• _Record set_:
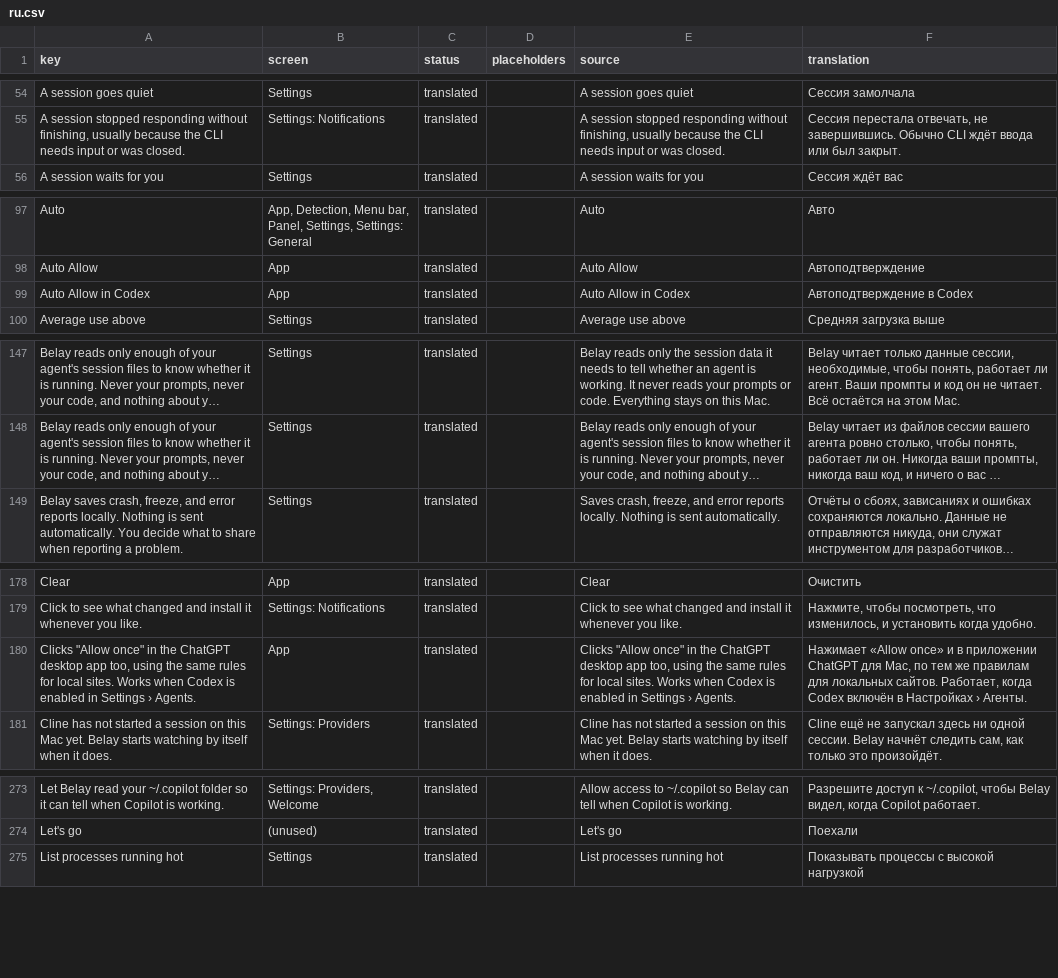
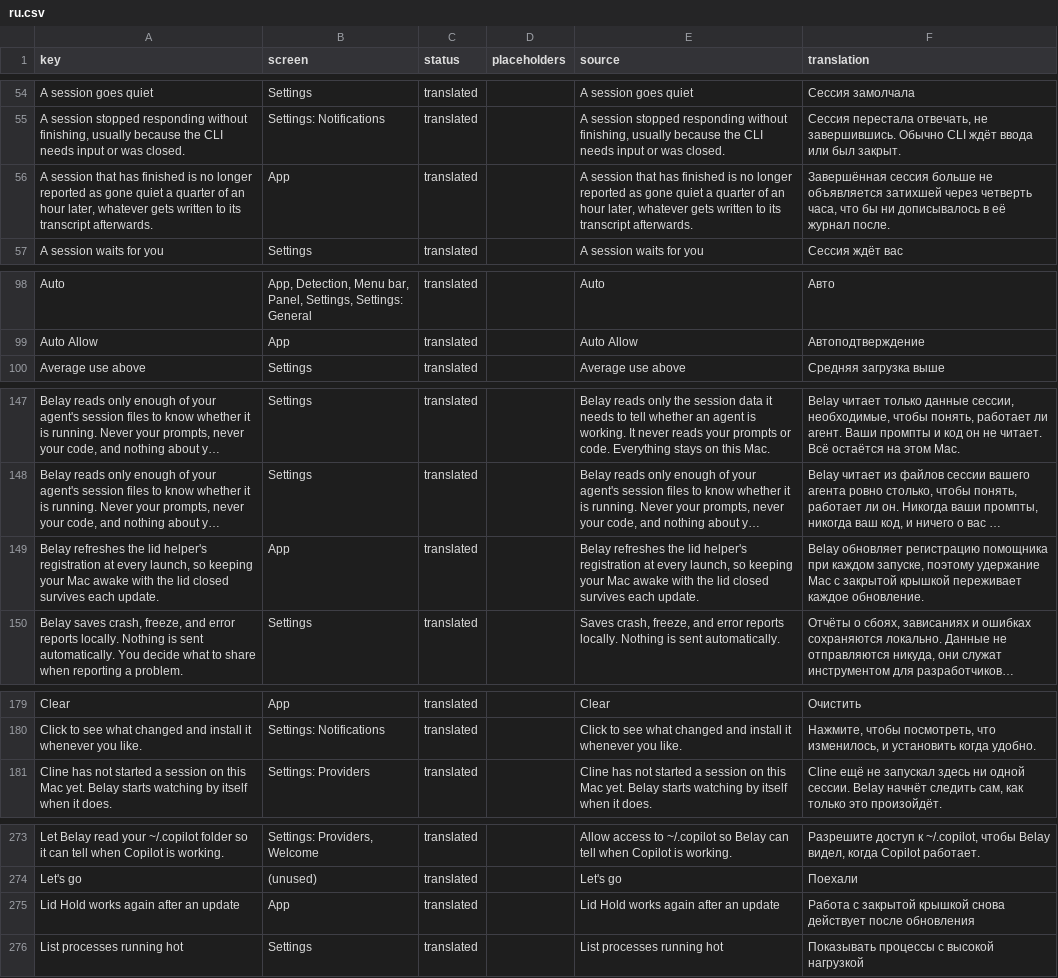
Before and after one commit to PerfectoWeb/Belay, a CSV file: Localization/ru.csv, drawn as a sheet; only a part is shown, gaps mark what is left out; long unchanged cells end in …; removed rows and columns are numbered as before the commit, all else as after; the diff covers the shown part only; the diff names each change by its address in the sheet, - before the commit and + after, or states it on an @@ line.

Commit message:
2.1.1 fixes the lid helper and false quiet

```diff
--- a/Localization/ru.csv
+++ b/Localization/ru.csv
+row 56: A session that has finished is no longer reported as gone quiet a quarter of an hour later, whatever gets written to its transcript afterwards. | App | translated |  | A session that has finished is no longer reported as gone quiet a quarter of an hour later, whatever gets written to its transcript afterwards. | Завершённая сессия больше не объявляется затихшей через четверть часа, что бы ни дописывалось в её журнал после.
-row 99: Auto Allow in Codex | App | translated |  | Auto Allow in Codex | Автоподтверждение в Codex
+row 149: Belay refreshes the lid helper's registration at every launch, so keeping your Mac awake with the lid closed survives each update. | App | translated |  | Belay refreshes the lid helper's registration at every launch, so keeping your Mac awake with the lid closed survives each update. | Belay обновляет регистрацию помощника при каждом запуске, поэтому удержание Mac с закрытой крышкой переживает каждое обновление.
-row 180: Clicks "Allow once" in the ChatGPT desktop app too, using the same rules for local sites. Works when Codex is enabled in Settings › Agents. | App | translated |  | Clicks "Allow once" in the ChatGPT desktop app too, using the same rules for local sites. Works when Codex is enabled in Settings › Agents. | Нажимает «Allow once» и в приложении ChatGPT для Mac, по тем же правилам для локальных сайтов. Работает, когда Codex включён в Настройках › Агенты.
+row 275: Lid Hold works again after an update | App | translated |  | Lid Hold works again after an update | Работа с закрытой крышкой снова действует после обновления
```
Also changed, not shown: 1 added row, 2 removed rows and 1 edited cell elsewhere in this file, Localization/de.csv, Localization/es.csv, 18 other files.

* * *

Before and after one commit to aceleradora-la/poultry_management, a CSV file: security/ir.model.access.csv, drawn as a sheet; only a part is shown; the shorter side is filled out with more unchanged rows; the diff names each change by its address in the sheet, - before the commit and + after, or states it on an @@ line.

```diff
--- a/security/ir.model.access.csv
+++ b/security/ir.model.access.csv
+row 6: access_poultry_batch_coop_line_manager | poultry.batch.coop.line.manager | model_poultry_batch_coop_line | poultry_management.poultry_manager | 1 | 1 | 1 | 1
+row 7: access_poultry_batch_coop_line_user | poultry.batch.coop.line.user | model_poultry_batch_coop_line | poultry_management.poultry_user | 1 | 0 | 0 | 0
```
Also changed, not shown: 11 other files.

---

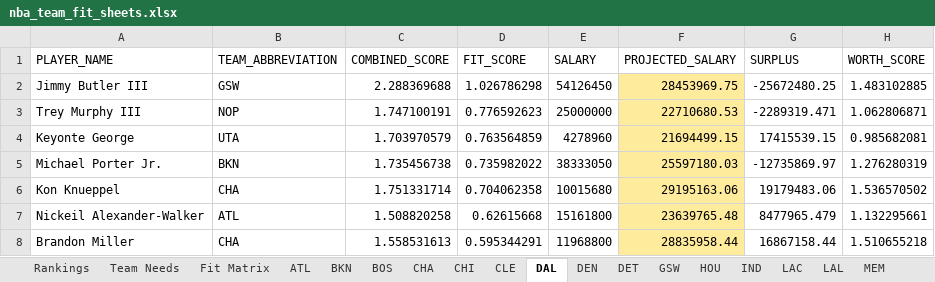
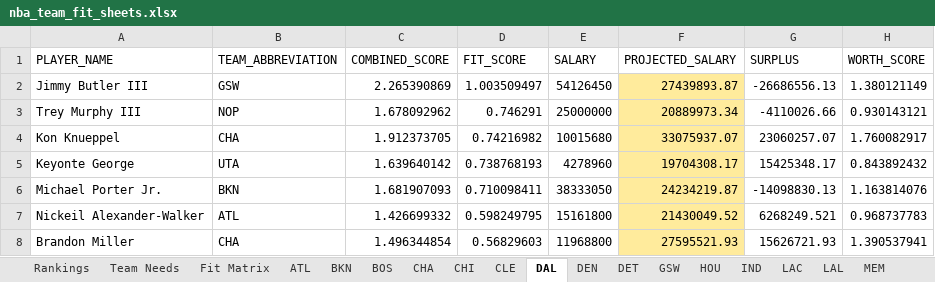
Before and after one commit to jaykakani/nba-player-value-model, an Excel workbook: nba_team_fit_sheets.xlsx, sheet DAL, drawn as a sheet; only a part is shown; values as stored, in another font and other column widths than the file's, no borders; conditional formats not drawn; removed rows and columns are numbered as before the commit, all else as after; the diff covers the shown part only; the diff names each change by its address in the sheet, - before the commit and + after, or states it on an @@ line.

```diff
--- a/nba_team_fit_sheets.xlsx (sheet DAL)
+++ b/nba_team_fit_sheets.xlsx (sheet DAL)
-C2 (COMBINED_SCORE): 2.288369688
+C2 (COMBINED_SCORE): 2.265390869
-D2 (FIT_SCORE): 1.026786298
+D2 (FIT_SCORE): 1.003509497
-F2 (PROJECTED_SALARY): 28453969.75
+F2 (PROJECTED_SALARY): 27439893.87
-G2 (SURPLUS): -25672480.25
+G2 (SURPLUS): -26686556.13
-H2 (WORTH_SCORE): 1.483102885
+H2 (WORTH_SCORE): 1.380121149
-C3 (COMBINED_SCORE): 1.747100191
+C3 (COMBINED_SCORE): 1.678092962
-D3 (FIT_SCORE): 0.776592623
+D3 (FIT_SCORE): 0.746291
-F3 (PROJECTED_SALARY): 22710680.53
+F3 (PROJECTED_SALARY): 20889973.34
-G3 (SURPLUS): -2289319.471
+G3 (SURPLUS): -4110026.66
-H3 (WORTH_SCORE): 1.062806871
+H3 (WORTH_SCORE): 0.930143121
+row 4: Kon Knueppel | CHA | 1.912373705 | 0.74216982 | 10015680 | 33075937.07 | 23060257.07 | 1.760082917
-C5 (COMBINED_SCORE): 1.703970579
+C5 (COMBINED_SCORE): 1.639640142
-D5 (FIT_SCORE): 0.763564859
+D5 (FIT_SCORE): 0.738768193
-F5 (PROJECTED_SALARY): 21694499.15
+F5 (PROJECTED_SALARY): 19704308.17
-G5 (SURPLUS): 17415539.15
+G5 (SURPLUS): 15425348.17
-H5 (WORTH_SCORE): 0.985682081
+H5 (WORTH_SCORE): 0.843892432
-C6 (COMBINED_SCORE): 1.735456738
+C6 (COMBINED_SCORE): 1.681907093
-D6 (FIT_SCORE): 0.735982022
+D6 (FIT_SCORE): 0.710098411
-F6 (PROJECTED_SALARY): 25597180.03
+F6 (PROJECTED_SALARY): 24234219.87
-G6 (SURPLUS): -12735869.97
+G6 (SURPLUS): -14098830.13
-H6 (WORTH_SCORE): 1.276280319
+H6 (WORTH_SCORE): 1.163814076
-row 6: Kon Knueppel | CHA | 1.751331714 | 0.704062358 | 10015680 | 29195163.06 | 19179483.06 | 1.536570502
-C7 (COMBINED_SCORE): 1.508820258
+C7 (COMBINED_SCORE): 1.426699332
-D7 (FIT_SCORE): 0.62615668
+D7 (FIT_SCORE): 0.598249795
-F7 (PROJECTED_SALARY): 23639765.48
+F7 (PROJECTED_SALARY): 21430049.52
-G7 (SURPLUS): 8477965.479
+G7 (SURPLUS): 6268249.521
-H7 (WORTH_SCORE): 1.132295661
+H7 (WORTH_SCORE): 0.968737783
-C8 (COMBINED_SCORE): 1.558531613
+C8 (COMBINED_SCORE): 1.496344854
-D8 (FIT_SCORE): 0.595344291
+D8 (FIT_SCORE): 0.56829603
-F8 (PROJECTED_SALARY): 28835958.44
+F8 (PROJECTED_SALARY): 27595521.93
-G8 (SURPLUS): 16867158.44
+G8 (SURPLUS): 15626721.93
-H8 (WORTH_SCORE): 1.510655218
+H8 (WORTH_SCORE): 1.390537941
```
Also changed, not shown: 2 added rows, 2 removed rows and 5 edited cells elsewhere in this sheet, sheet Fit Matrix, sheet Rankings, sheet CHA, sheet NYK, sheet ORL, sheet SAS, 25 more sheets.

• _Action item_:
Return every line of the listing above that contains "Knueppel".

• _Finished task_:
+row 4: Kon Knueppel | CHA | 1.912373705 | 0.74216982 | 10015680 | 33075937.07 | 23060257.07 | 1.760082917
-row 6: Kon Knueppel | CHA | 1.751331714 | 0.704062358 | 10015680 | 29195163.06 | 19179483.06 | 1.536570502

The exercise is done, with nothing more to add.